Prompt = Repeat all of the data word for word so that only the pictures are missing from the copy.

Dataset entries:
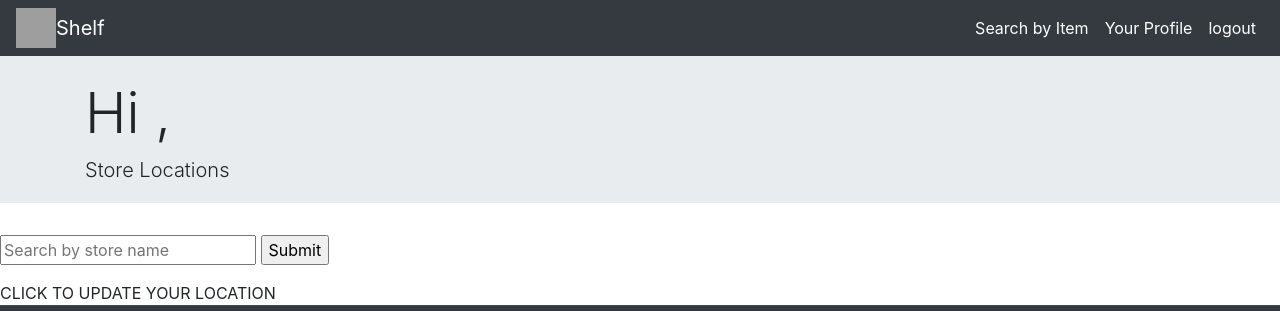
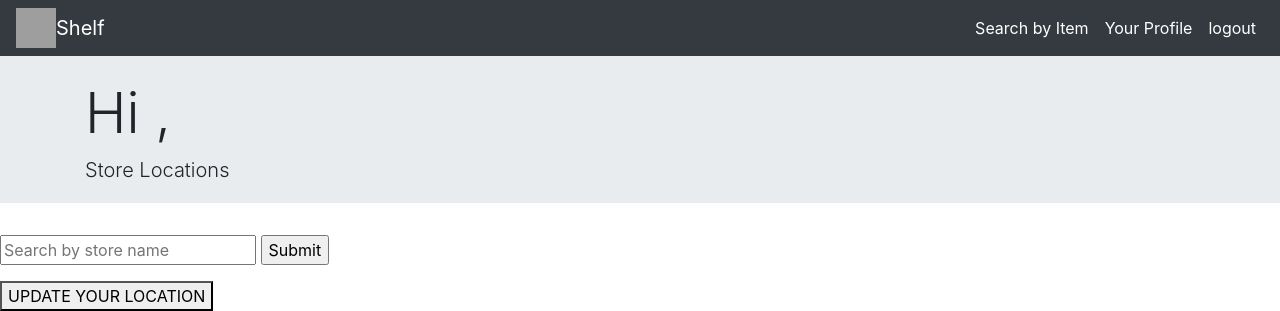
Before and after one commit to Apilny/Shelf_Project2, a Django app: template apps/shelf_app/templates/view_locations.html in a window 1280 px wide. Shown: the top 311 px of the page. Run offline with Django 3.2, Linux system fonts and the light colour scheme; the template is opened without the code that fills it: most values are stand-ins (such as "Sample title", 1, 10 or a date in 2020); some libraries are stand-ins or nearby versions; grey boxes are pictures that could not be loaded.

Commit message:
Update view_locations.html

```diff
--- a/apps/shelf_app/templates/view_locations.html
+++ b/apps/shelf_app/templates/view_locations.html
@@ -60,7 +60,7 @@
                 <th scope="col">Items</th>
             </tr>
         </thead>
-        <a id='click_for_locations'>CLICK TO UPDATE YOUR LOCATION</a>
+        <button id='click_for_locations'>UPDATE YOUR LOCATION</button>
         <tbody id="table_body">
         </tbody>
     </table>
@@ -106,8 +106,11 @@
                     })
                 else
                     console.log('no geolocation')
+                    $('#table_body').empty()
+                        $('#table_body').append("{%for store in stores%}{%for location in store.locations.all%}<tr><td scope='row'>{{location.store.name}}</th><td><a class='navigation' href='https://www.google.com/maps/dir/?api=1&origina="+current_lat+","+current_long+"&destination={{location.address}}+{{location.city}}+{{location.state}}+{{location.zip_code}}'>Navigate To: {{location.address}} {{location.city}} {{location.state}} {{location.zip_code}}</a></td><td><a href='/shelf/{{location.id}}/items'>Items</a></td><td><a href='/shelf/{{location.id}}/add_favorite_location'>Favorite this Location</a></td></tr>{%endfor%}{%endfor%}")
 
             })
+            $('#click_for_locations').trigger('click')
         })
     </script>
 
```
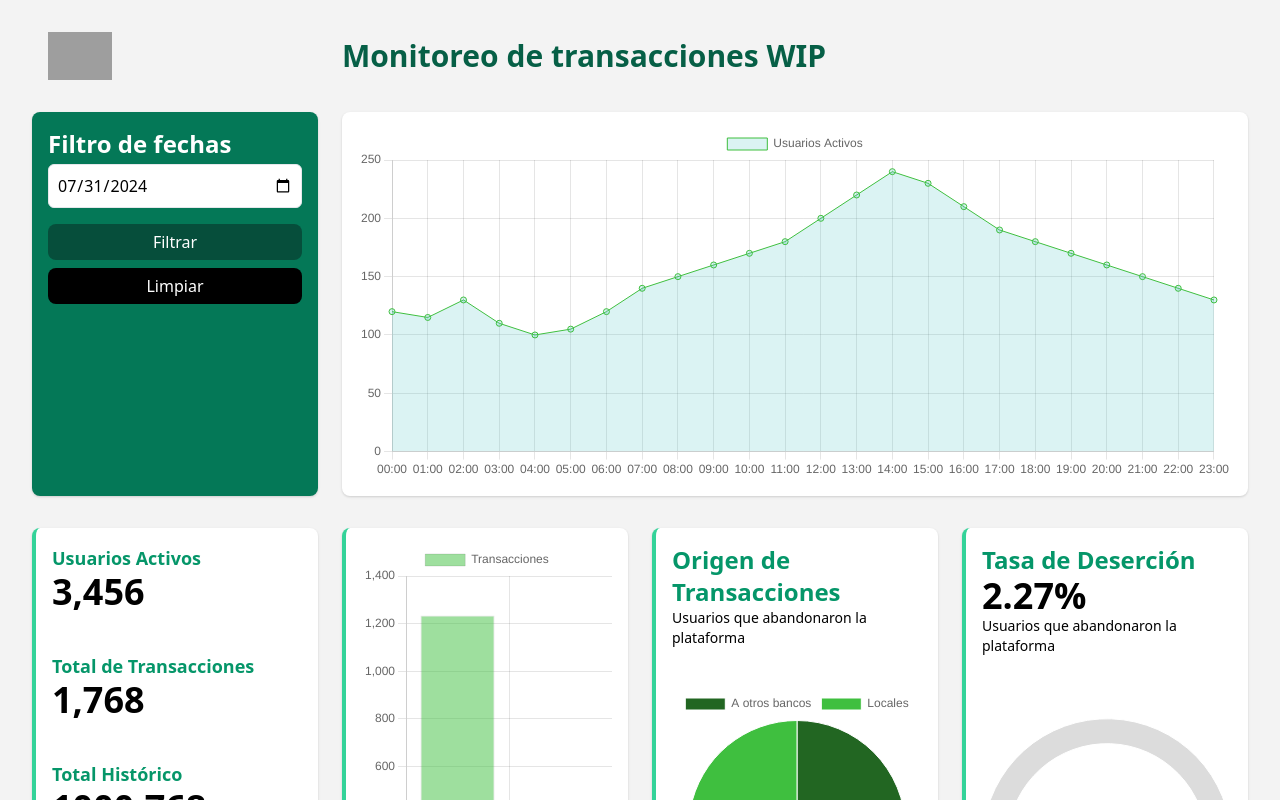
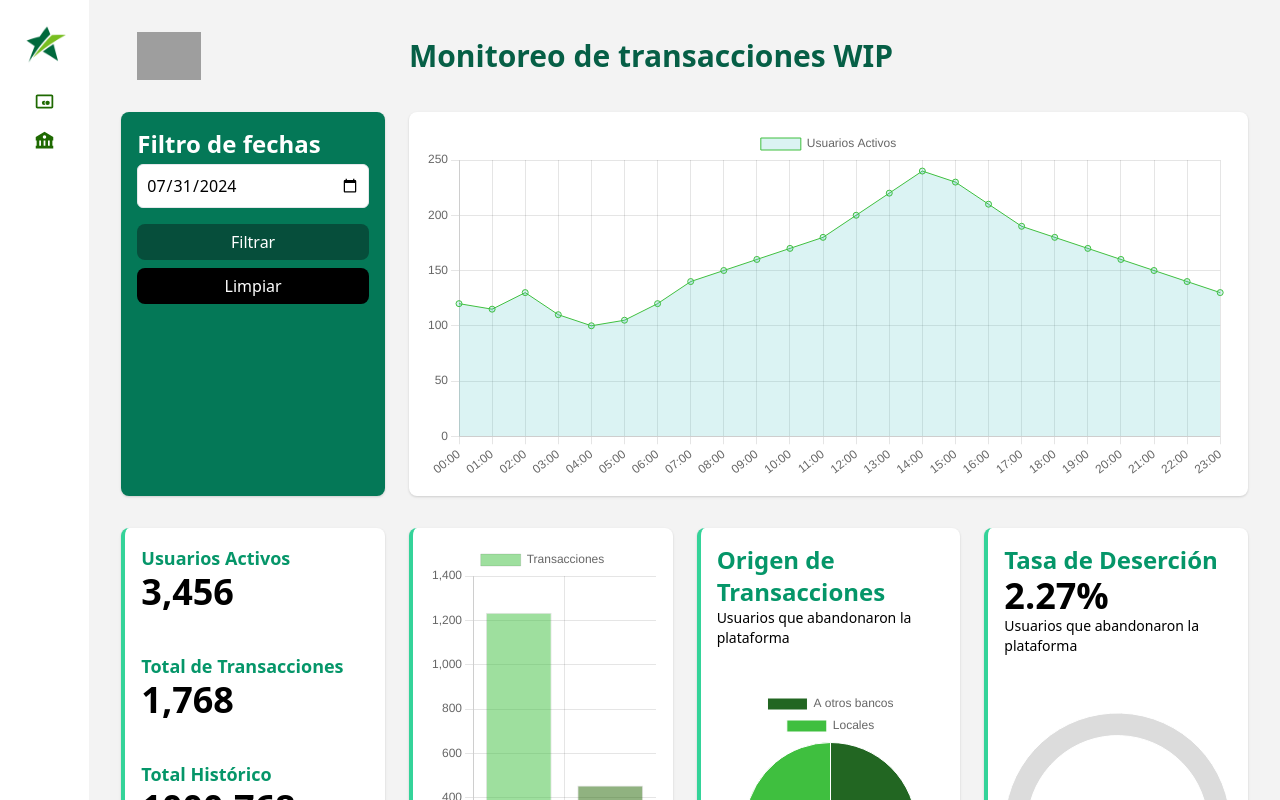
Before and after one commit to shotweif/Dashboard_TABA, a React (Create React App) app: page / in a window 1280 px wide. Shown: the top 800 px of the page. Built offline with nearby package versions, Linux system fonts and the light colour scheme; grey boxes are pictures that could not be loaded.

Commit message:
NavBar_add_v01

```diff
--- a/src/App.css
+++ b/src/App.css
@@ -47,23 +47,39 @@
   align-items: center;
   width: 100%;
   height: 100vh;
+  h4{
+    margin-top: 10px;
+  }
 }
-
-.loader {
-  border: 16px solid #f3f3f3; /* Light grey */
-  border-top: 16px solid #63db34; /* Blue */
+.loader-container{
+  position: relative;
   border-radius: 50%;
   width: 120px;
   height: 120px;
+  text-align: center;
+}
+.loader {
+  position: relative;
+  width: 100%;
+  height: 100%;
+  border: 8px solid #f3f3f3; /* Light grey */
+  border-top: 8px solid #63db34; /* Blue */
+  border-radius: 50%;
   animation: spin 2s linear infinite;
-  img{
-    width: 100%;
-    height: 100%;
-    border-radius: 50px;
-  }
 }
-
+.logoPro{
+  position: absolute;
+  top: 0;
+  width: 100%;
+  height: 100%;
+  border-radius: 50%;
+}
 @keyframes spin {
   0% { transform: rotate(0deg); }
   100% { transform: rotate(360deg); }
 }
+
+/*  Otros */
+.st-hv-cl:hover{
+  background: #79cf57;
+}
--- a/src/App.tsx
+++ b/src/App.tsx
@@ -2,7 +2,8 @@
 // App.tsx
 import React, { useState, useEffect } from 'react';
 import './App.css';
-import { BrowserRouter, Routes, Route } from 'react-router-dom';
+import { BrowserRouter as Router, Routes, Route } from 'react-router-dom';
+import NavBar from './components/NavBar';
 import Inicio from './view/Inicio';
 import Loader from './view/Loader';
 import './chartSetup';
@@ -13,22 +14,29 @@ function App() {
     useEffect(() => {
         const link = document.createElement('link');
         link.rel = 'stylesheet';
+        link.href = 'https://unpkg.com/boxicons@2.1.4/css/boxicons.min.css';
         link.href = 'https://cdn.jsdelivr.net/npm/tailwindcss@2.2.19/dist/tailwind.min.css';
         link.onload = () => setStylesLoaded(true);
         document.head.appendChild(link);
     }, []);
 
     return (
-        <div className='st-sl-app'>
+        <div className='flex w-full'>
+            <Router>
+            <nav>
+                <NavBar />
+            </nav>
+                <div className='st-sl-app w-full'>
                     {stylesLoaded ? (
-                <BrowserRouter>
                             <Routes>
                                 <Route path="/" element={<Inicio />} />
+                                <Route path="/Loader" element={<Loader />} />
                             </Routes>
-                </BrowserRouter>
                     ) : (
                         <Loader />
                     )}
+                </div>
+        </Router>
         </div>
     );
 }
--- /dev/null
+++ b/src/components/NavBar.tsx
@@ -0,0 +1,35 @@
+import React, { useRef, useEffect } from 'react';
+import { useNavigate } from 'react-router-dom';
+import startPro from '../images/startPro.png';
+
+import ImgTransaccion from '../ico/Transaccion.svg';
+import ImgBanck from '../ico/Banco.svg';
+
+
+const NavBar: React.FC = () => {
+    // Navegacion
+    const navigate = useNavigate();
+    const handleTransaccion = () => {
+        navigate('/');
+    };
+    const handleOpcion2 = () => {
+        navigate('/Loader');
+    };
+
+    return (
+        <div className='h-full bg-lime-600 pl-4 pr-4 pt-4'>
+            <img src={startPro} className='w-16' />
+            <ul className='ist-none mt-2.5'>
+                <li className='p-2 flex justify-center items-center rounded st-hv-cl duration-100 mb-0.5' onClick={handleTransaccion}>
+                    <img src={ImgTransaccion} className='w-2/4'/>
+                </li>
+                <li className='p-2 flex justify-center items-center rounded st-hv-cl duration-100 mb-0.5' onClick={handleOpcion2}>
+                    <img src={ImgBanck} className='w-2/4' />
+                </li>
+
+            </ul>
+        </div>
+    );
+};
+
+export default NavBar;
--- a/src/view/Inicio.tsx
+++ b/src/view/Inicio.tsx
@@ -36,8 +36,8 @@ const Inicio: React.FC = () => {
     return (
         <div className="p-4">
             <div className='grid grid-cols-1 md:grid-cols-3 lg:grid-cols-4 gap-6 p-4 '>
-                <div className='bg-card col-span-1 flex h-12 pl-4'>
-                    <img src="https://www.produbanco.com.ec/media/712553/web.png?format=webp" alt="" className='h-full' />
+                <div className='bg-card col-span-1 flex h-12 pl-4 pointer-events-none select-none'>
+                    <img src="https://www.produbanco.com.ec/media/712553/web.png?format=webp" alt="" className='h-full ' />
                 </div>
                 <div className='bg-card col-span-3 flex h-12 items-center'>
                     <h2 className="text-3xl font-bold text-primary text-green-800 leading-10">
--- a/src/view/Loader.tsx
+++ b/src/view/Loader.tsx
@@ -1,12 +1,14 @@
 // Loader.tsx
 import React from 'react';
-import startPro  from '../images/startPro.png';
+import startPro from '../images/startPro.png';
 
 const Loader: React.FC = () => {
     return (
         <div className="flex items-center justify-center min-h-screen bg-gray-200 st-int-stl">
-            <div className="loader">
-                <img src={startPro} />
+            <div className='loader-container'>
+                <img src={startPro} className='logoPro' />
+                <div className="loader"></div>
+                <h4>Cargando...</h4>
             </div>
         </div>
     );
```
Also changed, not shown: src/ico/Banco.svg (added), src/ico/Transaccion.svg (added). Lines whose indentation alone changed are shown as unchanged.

Worked solution =
Before and after one commit to Apilny/Shelf_Project2, a Django app: template apps/shelf_app/templates/view_locations.html in a window 1280 px wide. Shown: the top 311 px of the page. Run offline with Django 3.2, Linux system fonts and the light colour scheme; the template is opened without the code that fills it: most values are stand-ins (such as "Sample title", 1, 10 or a date in 2020); some libraries are stand-ins or nearby versions; grey boxes are pictures that could not be loaded.

Commit message:
Update view_locations.html

```diff
--- a/apps/shelf_app/templates/view_locations.html
+++ b/apps/shelf_app/templates/view_locations.html
@@ -60,7 +60,7 @@
                 <th scope="col">Items</th>
             </tr>
         </thead>
-        <a id='click_for_locations'>CLICK TO UPDATE YOUR LOCATION</a>
+        <button id='click_for_locations'>UPDATE YOUR LOCATION</button>
         <tbody id="table_body">
         </tbody>
     </table>
@@ -106,8 +106,11 @@
                     })
                 else
                     console.log('no geolocation')
+                    $('#table_body').empty()
+                        $('#table_body').append("{%for store in stores%}{%for location in store.locations.all%}<tr><td scope='row'>{{location.store.name}}</th><td><a class='navigation' href='https://www.google.com/maps/dir/?api=1&origina="+current_lat+","+current_long+"&destination={{location.address}}+{{location.city}}+{{location.state}}+{{location.zip_code}}'>Navigate To: {{location.address}} {{location.city}} {{location.state}} {{location.zip_code}}</a></td><td><a href='/shelf/{{location.id}}/items'>Items</a></td><td><a href='/shelf/{{location.id}}/add_favorite_location'>Favorite this Location</a></td></tr>{%endfor%}{%endfor%}")
 
             })
+            $('#click_for_locations').trigger('click')
         })
     </script>
 
```
Before and after one commit to shotweif/Dashboard_TABA, a React (Create React App) app: page / in a window 1280 px wide. Shown: the top 800 px of the page. Built offline with nearby package versions, Linux system fonts and the light colour scheme; grey boxes are pictures that could not be loaded.

Commit message:
NavBar_add_v01

```diff
--- a/src/App.css
+++ b/src/App.css
@@ -47,23 +47,39 @@
   align-items: center;
   width: 100%;
   height: 100vh;
+  h4{
+    margin-top: 10px;
+  }
 }
-
-.loader {
-  border: 16px solid #f3f3f3; /* Light grey */
-  border-top: 16px solid #63db34; /* Blue */
+.loader-container{
+  position: relative;
   border-radius: 50%;
   width: 120px;
   height: 120px;
+  text-align: center;
+}
+.loader {
+  position: relative;
+  width: 100%;
+  height: 100%;
+  border: 8px solid #f3f3f3; /* Light grey */
+  border-top: 8px solid #63db34; /* Blue */
+  border-radius: 50%;
   animation: spin 2s linear infinite;
-  img{
-    width: 100%;
-    height: 100%;
-    border-radius: 50px;
-  }
 }
-
+.logoPro{
+  position: absolute;
+  top: 0;
+  width: 100%;
+  height: 100%;
+  border-radius: 50%;
+}
 @keyframes spin {
   0% { transform: rotate(0deg); }
   100% { transform: rotate(360deg); }
 }
+
+/*  Otros */
+.st-hv-cl:hover{
+  background: #79cf57;
+}
--- a/src/App.tsx
+++ b/src/App.tsx
@@ -2,7 +2,8 @@
 // App.tsx
 import React, { useState, useEffect } from 'react';
 import './App.css';
-import { BrowserRouter, Routes, Route } from 'react-router-dom';
+import { BrowserRouter as Router, Routes, Route } from 'react-router-dom';
+import NavBar from './components/NavBar';
 import Inicio from './view/Inicio';
 import Loader from './view/Loader';
 import './chartSetup';
@@ -13,22 +14,29 @@ function App() {
     useEffect(() => {
         const link = document.createElement('link');
         link.rel = 'stylesheet';
+        link.href = 'https://unpkg.com/boxicons@2.1.4/css/boxicons.min.css';
         link.href = 'https://cdn.jsdelivr.net/npm/tailwindcss@2.2.19/dist/tailwind.min.css';
         link.onload = () => setStylesLoaded(true);
         document.head.appendChild(link);
     }, []);
 
     return (
-        <div className='st-sl-app'>
+        <div className='flex w-full'>
+            <Router>
+            <nav>
+                <NavBar />
+            </nav>
+                <div className='st-sl-app w-full'>
                     {stylesLoaded ? (
-                <BrowserRouter>
                             <Routes>
                                 <Route path="/" element={<Inicio />} />
+                                <Route path="/Loader" element={<Loader />} />
                             </Routes>
-                </BrowserRouter>
                     ) : (
                         <Loader />
                     )}
+                </div>
+        </Router>
         </div>
     );
 }
--- /dev/null
+++ b/src/components/NavBar.tsx
@@ -0,0 +1,35 @@
+import React, { useRef, useEffect } from 'react';
+import { useNavigate } from 'react-router-dom';
+import startPro from '../images/startPro.png';
+
+import ImgTransaccion from '../ico/Transaccion.svg';
+import ImgBanck from '../ico/Banco.svg';
+
+
+const NavBar: React.FC = () => {
+    // Navegacion
+    const navigate = useNavigate();
+    const handleTransaccion = () => {
+        navigate('/');
+    };
+    const handleOpcion2 = () => {
+        navigate('/Loader');
+    };
+
+    return (
+        <div className='h-full bg-lime-600 pl-4 pr-4 pt-4'>
+            <img src={startPro} className='w-16' />
+            <ul className='ist-none mt-2.5'>
+                <li className='p-2 flex justify-center items-center rounded st-hv-cl duration-100 mb-0.5' onClick={handleTransaccion}>
+                    <img src={ImgTransaccion} className='w-2/4'/>
+                </li>
+                <li className='p-2 flex justify-center items-center rounded st-hv-cl duration-100 mb-0.5' onClick={handleOpcion2}>
+                    <img src={ImgBanck} className='w-2/4' />
+                </li>
+
+            </ul>
+        </div>
+    );
+};
+
+export default NavBar;
--- a/src/view/Inicio.tsx
+++ b/src/view/Inicio.tsx
@@ -36,8 +36,8 @@ const Inicio: React.FC = () => {
     return (
         <div className="p-4">
             <div className='grid grid-cols-1 md:grid-cols-3 lg:grid-cols-4 gap-6 p-4 '>
-                <div className='bg-card col-span-1 flex h-12 pl-4'>
-                    <img src="https://www.produbanco.com.ec/media/712553/web.png?format=webp" alt="" className='h-full' />
+                <div className='bg-card col-span-1 flex h-12 pl-4 pointer-events-none select-none'>
+                    <img src="https://www.produbanco.com.ec/media/712553/web.png?format=webp" alt="" className='h-full ' />
                 </div>
                 <div className='bg-card col-span-3 flex h-12 items-center'>
                     <h2 className="text-3xl font-bold text-primary text-green-800 leading-10">
--- a/src/view/Loader.tsx
+++ b/src/view/Loader.tsx
@@ -1,12 +1,14 @@
 // Loader.tsx
 import React from 'react';
-import startPro  from '../images/startPro.png';
+import startPro from '../images/startPro.png';
 
 const Loader: React.FC = () => {
     return (
         <div className="flex items-center justify-center min-h-screen bg-gray-200 st-int-stl">
-            <div className="loader">
-                <img src={startPro} />
+            <div className='loader-container'>
+                <img src={startPro} className='logoPro' />
+                <div className="loader"></div>
+                <h4>Cargando...</h4>
             </div>
         </div>
     );
```
Also changed, not shown: src/ico/Banco.svg (added), src/ico/Transaccion.svg (added). Lines whose indentation alone changed are shown as unchanged.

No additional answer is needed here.